I absolutely will not forget the kindness shown to me for 25 years [3] until now by you, Grandfather, Grandmother, and all of the relatives who raised me. It is understood what was said by Uncle, "How should a person die?"

Now I have no negative emotions. I think that participating in this war as a Navy crewman will be an honor for all generations of the family. Death is natural because I participated in the war. Definitely please do not be sad. With the destruction of the country, what family will there be? I entrust everything regarding family matters to everyone. I think that Kiyoko also can understand well my inner feelings.

I have no last words. Please give my best regards to those people who have cared for me until now.

I saw Izumo Grand Shrine [4] from above in my plane. I also viewed the Oki Islands from the distance. I also saw Matsue Grand Shrine.

I am praying for your health.

It is my poor work, but I will leave a couple of poems.

As for this favor of being born in a glorious country
I will fall as a cherry blossom and return

For the country to win against a foreign country
I will be a sakimori of the skies

A sakimori was a soldier in Japan during the 7th to 9th century who protected the western frontier of Japan. Poems written by sakimori are included in the Manyōshū, the oldest surviving anthology of Japanese poetry compiled in the last half of the 8th century.
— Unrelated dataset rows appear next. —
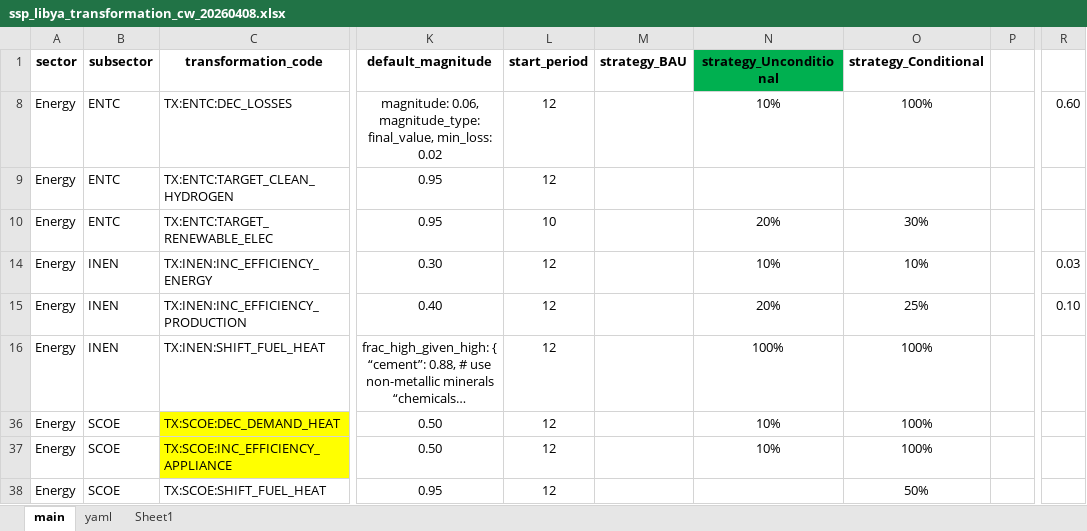
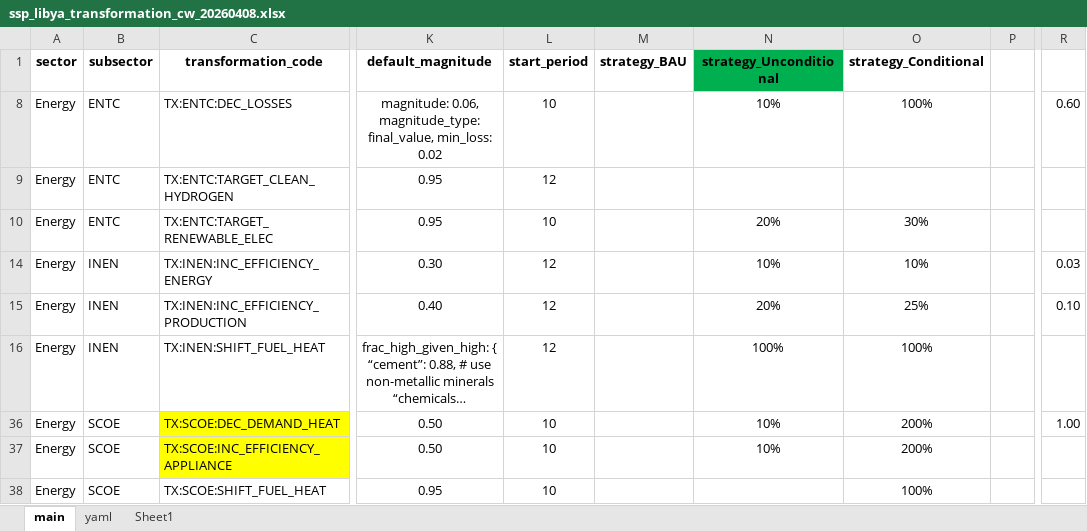
Before and after one commit to sisepuede-framework/ssp_libya, an Excel workbook: ssp_modeling/scenario_mapping/ssp_libya_transformation_cw_20260408.xlsx, sheet main, drawn as a sheet; only a part is shown, gaps mark what is left out; long unchanged cells end in …; values as stored, in another font and other column widths than the file's, no borders; conditional formats not drawn; the diff names each change by its address in the sheet, - before the commit and + after, or states it on an @@ line.

```diff
--- a/ssp_modeling/scenario_mapping/ssp_libya_transformation_cw_20260408.xlsx (sheet main)
+++ b/ssp_modeling/scenario_mapping/ssp_libya_transformation_cw_20260408.xlsx (sheet main)
-L8 (start_period): 12
+L8 (start_period): 10
-L36:L38 (start_period): 12
+L36:L38 (start_period): 10
-O36:O37 (strategy_Conditional): 100%
+O36:O37 (strategy_Conditional): 200%
-R36: (empty)
+R36: 1.00
-O38 (strategy_Conditional): 50%
+O38 (strategy_Conditional): 100%
```
Also changed, not shown: sheet Sheet1, ssp_modeling/cost-benefits/cb_config_files/cb_config_params.xlsx, ssp_modeling/tableau/data/WaterScenarios.xlsx, 24 other files.
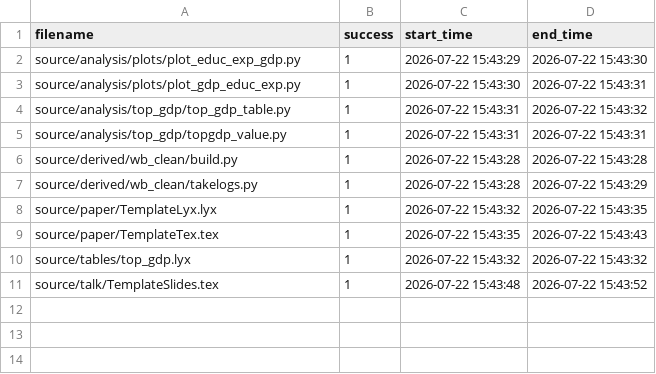
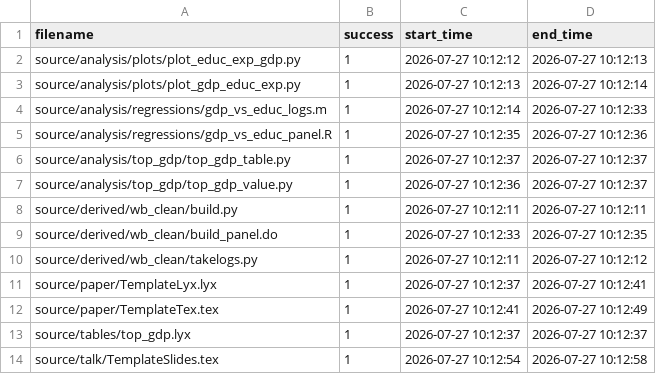
Before and after one commit to JMSLab/Template, a CSV file: output/run.csv, drawn as a sheet.

Commit message:
#170 output cleanup (will commit a full run before merge)

```diff
--- a/output/run.csv
+++ b/output/run.csv
@@ -1,11 +1,14 @@
 filename,success,start_time,end_time
-source/analysis/plots/plot_educ_exp_gdp.py,1,2026-07-22 15:43:29,2026-07-22 15:43:30
-source/analysis/plots/plot_gdp_educ_exp.py,1,2026-07-22 15:43:30,2026-07-22 15:43:31
-source/analysis/top_gdp/top_gdp_table.py,1,2026-07-22 15:43:31,2026-07-22 15:43:32
-source/analysis/top_gdp/topgdp_value.py,1,2026-07-22 15:43:31,2026-07-22 15:43:31
-source/derived/wb_clean/build.py,1,2026-07-22 15:43:28,2026-07-22 15:43:28
-source/derived/wb_clean/takelogs.py,1,2026-07-22 15:43:28,2026-07-22 15:43:29
-source/paper/TemplateLyx.lyx,1,2026-07-22 15:43:32,2026-07-22 15:43:35
-source/paper/TemplateTex.tex,1,2026-07-22 15:43:35,2026-07-22 15:43:43
-source/tables/top_gdp.lyx,1,2026-07-22 15:43:32,2026-07-22 15:43:32
-source/talk/TemplateSlides.tex,1,2026-07-22 15:43:48,2026-07-22 15:43:52
+source/analysis/plots/plot_educ_exp_gdp.py,1,2026-07-27 10:12:12,2026-07-27 10:12:13
+source/analysis/plots/plot_gdp_educ_exp.py,1,2026-07-27 10:12:13,2026-07-27 10:12:14
+source/analysis/regressions/gdp_vs_educ_logs.m,1,2026-07-27 10:12:14,2026-07-27 10:12:33
+source/analysis/regressions/gdp_vs_educ_panel.R,1,2026-07-27 10:12:35,2026-07-27 10:12:36
+source/analysis/top_gdp/top_gdp_table.py,1,2026-07-27 10:12:37,2026-07-27 10:12:37
+source/analysis/top_gdp/top_gdp_value.py,1,2026-07-27 10:12:36,2026-07-27 10:12:37
+source/derived/wb_clean/build.py,1,2026-07-27 10:12:11,2026-07-27 10:12:11
+source/derived/wb_clean/build_panel.do,1,2026-07-27 10:12:33,2026-07-27 10:12:35
+source/derived/wb_clean/takelogs.py,1,2026-07-27 10:12:11,2026-07-27 10:12:12
+source/paper/TemplateLyx.lyx,1,2026-07-27 10:12:37,2026-07-27 10:12:41
+source/paper/TemplateTex.tex,1,2026-07-27 10:12:41,2026-07-27 10:12:49
+source/tables/top_gdp.lyx,1,2026-07-27 10:12:37,2026-07-27 10:12:37
+source/talk/TemplateSlides.tex,1,2026-07-27 10:12:54,2026-07-27 10:12:58
```
Also changed, not shown: 14 other files.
Letter and poems translated by Bill Gordon
May 2018

The letter and poems come from Kitagawa (1983, 126-7). The biographical information in the first paragraph comes from Kitagawa (1983, 126) and Osuo (2005, 221).

Notes

1. The word Gokō means protecting the Empire. Shirasagi means white egret. Himeji Castle, which dates back to the 14th century, has the name of Shirasagi Castle.

2. The traditional Japanese method of counting age, as in much of East Asia, regards a child as age one at birth and adds an additional year on each New Year's day thereafter. This explains why the letter indicates his age as 25 whereas the current way of counting age based on his birth date indicates that his age was 23 at time of death.

3. Izumo Grand Shrine and the other places mentioned in this paragraph are in Komuro's home prefecture of Shimane.

4. Lieutenant Yukio Seki made the first recognized taiatari (body-crashing) attack of the Kamikaze Special Attack Corps in the Philippines on October 25, 1945. He was promoted two ranks to Commander after his death by special attack.

Sources Cited

Kitagawa, Mamoru, ed. 1983. Sōretsu kamikaze tokkōtai: Kaerazaru seishun no isho shū (Heroic Kamikaze Special Attack Corps: Collected last letters of youth that would not return). Tōkyō: Nihon Bungeisha.

Osuo, Kazuhiko. 2005. Tokubetsu kōgekitai no kiroku (kaigun hen) (Record of special attack corps (Navy)). Tōkyō: Kōjinsha.